(Reuters) – Russia said that four Ukrainian regions whose annexation it proclaimed last month are under the protection of its nuclear arsenal.
The statement from the Kremlin came at a moment of acute tension, with both NATO and Russia expected to hold military exercises shortly to test the readiness of their nuclear weapons forces.
Asked by reporters if the regions were under Moscow’s nuclear umbrella, Kremlin spokesman Dmitry Peskov said: “All these territories are inalienable parts of the Russian Federation and they are all protected. Their security is provided for at the same level as [it is for] the rest of Russia’s territory.”

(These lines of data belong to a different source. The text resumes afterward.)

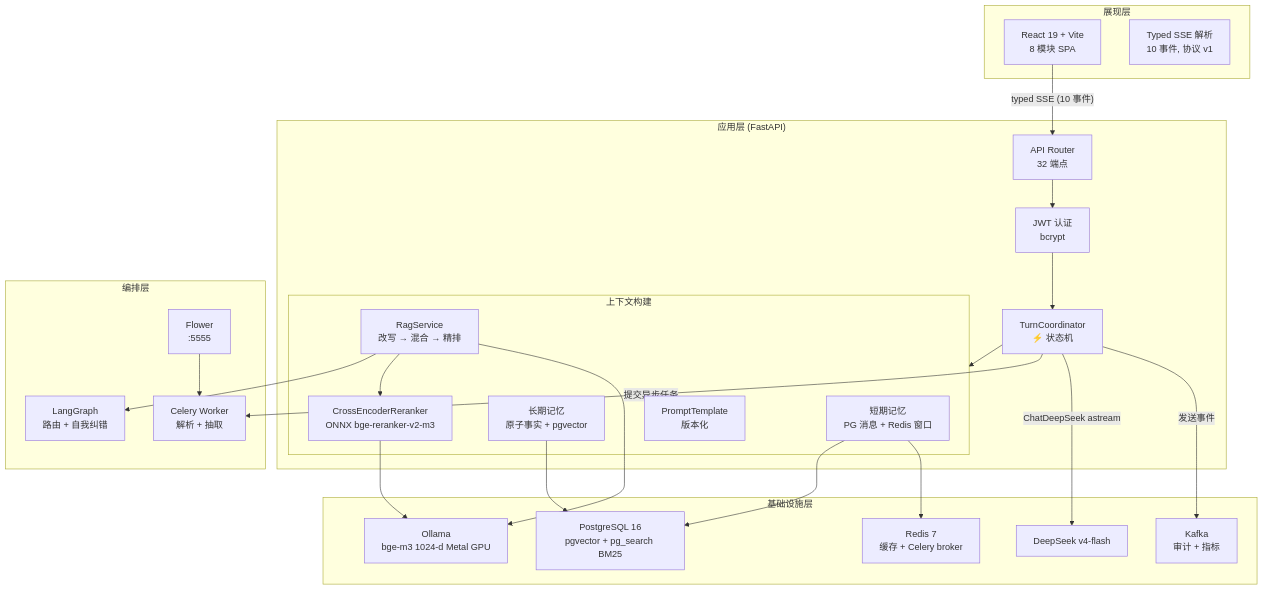
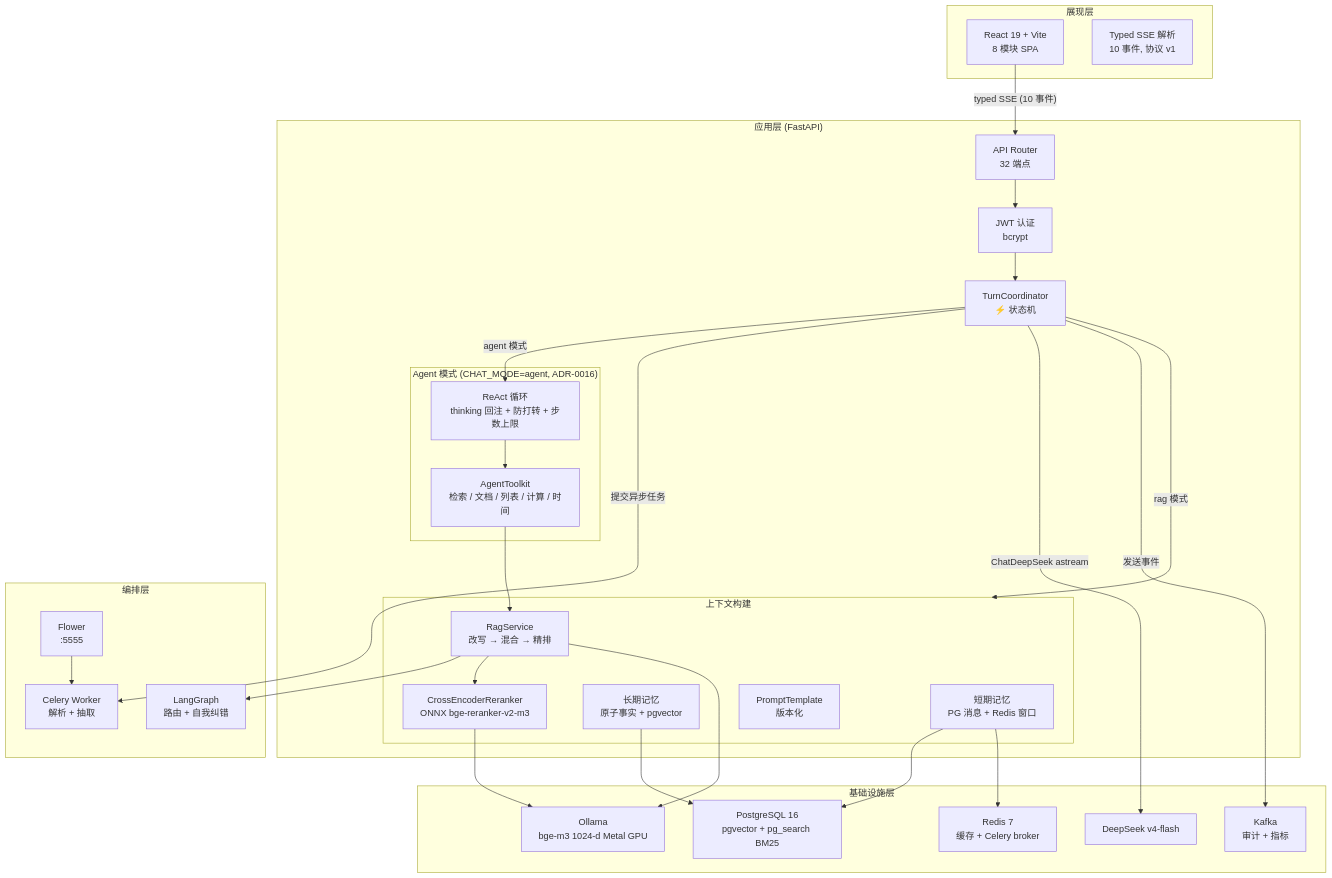
One commit to KevinDeng-0411/CodeAware changed the first of 4 diagrams in README.zh-CN.md. Above: the diagram before and after it, drawn with Mermaid. The commit also changed 1 other file, not shown here.

Commit message:
docs: README 架构图更新 - 图1 加 Agent 模式层（CHAT_MODE 双模式）
- 系统分层架构图：应用层 + Agent Mode 子图（ReAct Loop + AgentToolkit 5 工具），TC 按 rag/agent 双模式分流到 Context / Agent
- 中英文同步；图2/3/4 保持（RAG 路径细节，Agent 有独立路径）

````diff
--- a/README.zh-CN.md
+++ b/README.zh-CN.md
@@ -123,51 +123,59 @@
 ```mermaid
 graph TB
     subgraph Presentation["展现层"]
         React["React 19 + Vite<br/>8 模块 SPA"]
         SSE["Typed SSE 解析<br/>10 事件, 协议 v1"]
     end
 
     subgraph Application["应用层 (FastAPI)"]
         Router["API Router<br/>32 端点"]
         Auth["JWT 认证<br/>bcrypt"]
         TC["TurnCoordinator<br/>⚡ 状态机"]
 
         subgraph Context["上下文构建"]
             STM["短期记忆<br/>PG 消息 + Redis 窗口"]
             LTM["长期记忆<br/>原子事实 + pgvector"]
             RAG["RagService<br/>改写 → 混合 → 精排"]
             RR["CrossEncoderReranker<br/>ONNX bge-reranker-v2-m3"]
             PT["PromptTemplate<br/>版本化"]
+        end
+
+        subgraph Agent["Agent 模式 (CHAT_MODE=agent, ADR-0016)"]
+            RL["ReAct 循环<br/>thinking 回注 + 防打转 + 步数上限"]
+            AT["AgentToolkit<br/>检索 / 文档 / 列表 / 计算 / 时间"]
         end
     end
 
     subgraph Orchestration["编排层"]
         LG["LangGraph<br/>路由 + 自我纠错"]
         Celery["Celery Worker<br/>解析 + 抽取"]
         Flower["Flower<br/>:5555"]
     end
 
     subgraph Infrastructure["基础设施层"]
         PG["PostgreSQL 16<br/>pgvector + pg_search BM25"]
         Redis["Redis 7<br/>缓存 + Celery broker"]
         Kafka["Kafka<br/>审计 + 指标"]
         Ollama["Ollama<br/>bge-m3 1024-d Metal GPU"]
         DS["DeepSeek v4-flash"]
     end
 
     React -->|"typed SSE (10 事件)"| Router
     Router --> Auth
     Auth --> TC
-    TC --> Context
+    TC -->|"rag 模式"| Context
+    TC -->|"agent 模式"| RL
+    RL --> AT
+    AT --> RAG
     RAG --> LG
     RAG --> RR
     TC -->|"提交异步任务"| Celery
     Flower --> Celery
     STM --> PG
     STM --> Redis
     LTM --> PG
     RR --> Ollama
     RAG --> Ollama
     TC -->|"ChatDeepSeek astream"| DS
     TC -->|"发送事件"| Kafka
 ```
````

President Vladimir Putin said last month that Moscow was ready to use nuclear weapons if necessary to defend Russia’s “territorial integrity”. U.S. President Joe Biden said on Oct. 6 that his threat had brought the world closer to “Armageddon” than at any time since the 1962 Cuban Missile Crisis, when many feared a nuclear war might be imminent.
Nearly eight months into his invasion of Ukraine, some analysts believe the likelihood of Putin resorting to nuclear weapons has increased since his army suffered a series of major defeats. Putin’s ally Alexander Lukashenko, the president of Belarus, warned the West last week against backing Russia into a corner.
Other analysts have argued the nuclear risk is overstated, suggesting it would be suicidal for Putin to embark on such an escalation.
NATO is conducting nuclear preparedness exercises this week and has said it expects Russia to hold its own nuclear drills imminently, but Peskov said he had no information on that.
“There is an established system of notifications to inform about the conduct of exercises, and this is carried out through the channels of the Ministry of Defence,” he said.
Putin last month proclaimed that the territories Moscow was taking from Ukraine would be part of Russia “for ever”. But Russia does not wholly control any of the four regions and has yet to define their borders.
The annexation was condemned as illegal by Ukraine, its Western allies and an overwhelming majority of countries in the United Nations General Assembly.
Russia has lost ground in the four regions even since it claimed control over them in a lavish Kremlin ceremony on Sept. 30. Peskov said work was still under way to integrate them into Russia’s legal, economic and security systems.
Reporting by Reuters; writing by Mark Trevelyan, Editing by Kevin Liffey/Guy Faulconbridge